Vorapaxar may cause side effects. Tell your doctor if any of these symptoms are severe or do not go away:
- Pale skin
- Cool hands and feet
Some side effects can be serious. If you experience any of the symptoms listed in the IMPORTANT WARNING section, call your doctor immediately or get emergency medical treatment.
Vorapaxar may cause other side effects. Call your doctor if you have any unusual problems while taking this medication.
If you experience a serious side effect, you or your doctor may send a report to the Food and Drug Administration’s (FDA) MedWatch Adverse Event Reporting program online (http://www.fda.gov/Safety/MedWatch) or by phone (1-800-332-1088).
What should I know about storage and disposal of this medication?
Keep this medication in the container it came in, tightly closed, and out of reach of children. Store it at room temperature and away from excess heat and moisture (not in the bathroom). Do not remove the desiccant (drying agent) from the bottle, if one has been provided.
Unneeded medications should be disposed of in special ways to ensure that pets, children, and other people cannot consume them. However, you should not flush this medication down the toilet. Instead, the best way to dispose of your medication is through a medicine take-back program. Talk to your pharmacist or contact your local garbage/recycling department to learn about take-back programs in your community. See the FDA’s Safe Disposal of Medicines website (http://goo.gl/c4Rm4p) for more information if you do not have access to a take-back program.
It is important to keep all medication out of sight and reach of children as many containers (such as weekly pill minders and those for eye drops, creams, patches, and inhalers) are not child-resistant and young children can open them easily. To protect young children from poisoning, always lock safety caps and immediately place the medication in a safe location – one that is up and away and out of their sight and reach. http://www.upandaway.org
In case of emergency/overdose
In case of overdose, call the poison control helpline at 1-800-222-1222. Information is also available online at https://www.poisonhelp.org/help. If the victim has collapsed, had a seizure, has trouble breathing, or can’t be awakened, immediately call emergency services at 911.

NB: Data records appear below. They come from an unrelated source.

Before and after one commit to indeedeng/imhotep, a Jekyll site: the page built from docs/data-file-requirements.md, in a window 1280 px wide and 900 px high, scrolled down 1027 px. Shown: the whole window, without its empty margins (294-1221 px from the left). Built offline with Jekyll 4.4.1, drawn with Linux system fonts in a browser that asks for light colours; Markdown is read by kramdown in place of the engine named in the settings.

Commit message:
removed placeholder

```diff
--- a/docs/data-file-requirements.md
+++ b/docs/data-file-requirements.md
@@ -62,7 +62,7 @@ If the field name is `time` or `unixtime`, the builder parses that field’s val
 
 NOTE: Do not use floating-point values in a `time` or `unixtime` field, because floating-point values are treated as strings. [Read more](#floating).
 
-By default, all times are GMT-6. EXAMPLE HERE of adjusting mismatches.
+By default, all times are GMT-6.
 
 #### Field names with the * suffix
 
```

What other information should I know?
Keep all appointments with your doctor.
Do not let anyone else take your medication. Ask your pharmacist any questions you have about refilling your prescription.
It is important for you to keep a written list of all of the prescription and nonprescription (over-the-counter) medicines you are taking, as well as any products such as vitamins, minerals, or other dietary supplements. You should bring this list with you each time you visit a doctor or if you are admitted to a hospital. It is also important information to carry with you in case of emergencies.